Chemical sensors based on micro/nanoelectromechanical systems (M/NEMS) offer many advantages. However, obtaining chemical selectivity in M/NEMS sensors using chemoselective interfaces has been a longstanding challenge. Despite their many advantages, M/NEMS devices relying on chemoselective interfaces do not have sufficient selectivity. Therefore, highly sensitive and selective detection and quantification of chemical molecules using real-time, miniature sensor platforms still remains as a crucial challenge. Incorporating photothermal/photoacoustic spectroscopic techniques with M/NEMS using quantum cascade lasers can provide the chemical selectivity without sacrificing the sensitivity of the miniaturized sensing system. Point sensing is defined as sensing that requires collection and delivery of the target molecules to the sensor for detection and analysis. For example, photothermal cantilever deflection spectroscopy, which combines the high thermomechanical sensitivity of a bimetallic microcantilever with high selectivity of the mid infrared (IR) spectroscopy, is capable of obtaining molecular signatures of extremely small quantities of adsorbed explosive molecules (tens of picogram). On the other hand, standoff sensing is defined as sensing where the sensor and the operator are at distance from the target samples. Therefore, the standoff sensing is a non-contact method of obtaining molecular signatures without sample collection and processing. The distance of detection depends on the power of IR source, the sensitivity of a detector, and the efficiency of the collecting optics. By employing broadly tunable, high power quantum cascade lasers and a boxcar averager, molecular recognition of trace explosive compounds (1 μg/cm<sup>2</sup> of RDX) on a stainless steel surface has been achieved at a distance of five meters.
The highly sensitive nanoporous cantilever beam without immobilized receptors was combined with highly selective mid-infrared (IR)
spectroscopy for molecular recognition of analytes using characteristic molecular vibrations. Unlike conventional IR spectroscopy, in

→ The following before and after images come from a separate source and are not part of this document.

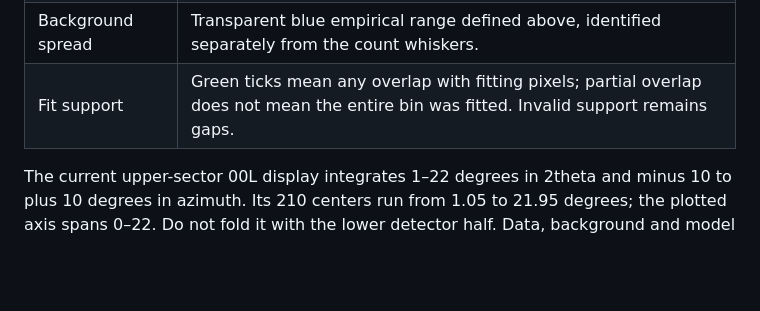
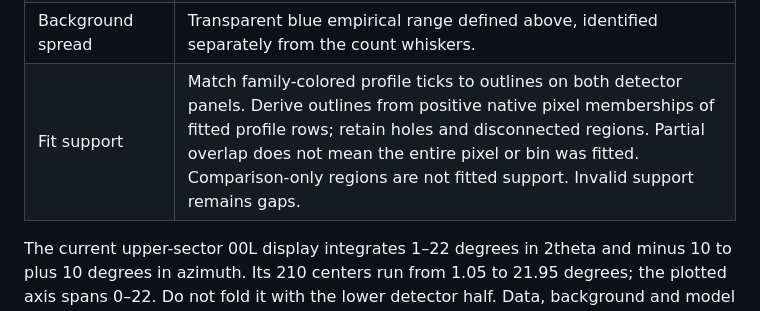
Before and after one commit to DVBeckwitt/SLATE-rMC, a Markdown page: docs/FITTING_WORKFLOW.md, the part around the change. Drawn GitHub-style; blank space fills up the shorter version.

Commit message:
docs: match detector outlines to fitted profile support

```diff
--- a/docs/FITTING_WORKFLOW.md
+++ b/docs/FITTING_WORKFLOW.md
@@ -223,7 +223,7 @@ Preserve the October 8 newer-5-degree figure style:
 | Measurements | Small open circles, gray capped count-proxy whiskers; no data smoothing. |
 | Model | Rust-colored line through the evaluated physical prediction; no independent model error points or plotting-only convolution. |
 | Background spread | Transparent blue empirical range defined above, identified separately from the count whiskers. |
-| Fit support | Green ticks mean any overlap with fitting pixels; partial overlap does not mean the entire bin was fitted. Invalid support remains gaps. |
+| Fit support | Match family-colored profile ticks to outlines on both detector panels. Derive outlines from positive native pixel memberships of fitted profile rows; retain holes and disconnected regions. Partial overlap does not mean the entire pixel or bin was fitted. Comparison-only regions are not fitted support. Invalid support remains gaps. |
 
 The current upper-sector 00L display integrates 1–22 degrees in 2theta and
 minus 10 to plus 10 degrees in azimuth. Its 210 centers run from 1.05 to 21.95
```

addition, the detection sensitivity and resolution are drastically enhanced by combining high power tunable quantum cascade laser
with a nanoporous cantilever having large surface area, low modulus, and nanowell structures. Further, analytes can be easily loaded
on the porous microcantilever without receptor due to nanowells. In addition, orthogonal signals, variations in the mass and IR
spectrum, provide more reliable and quantitative results including physical as well as chemical information of samples. We have used
this technique to rapidly identify single and double stranded DNA.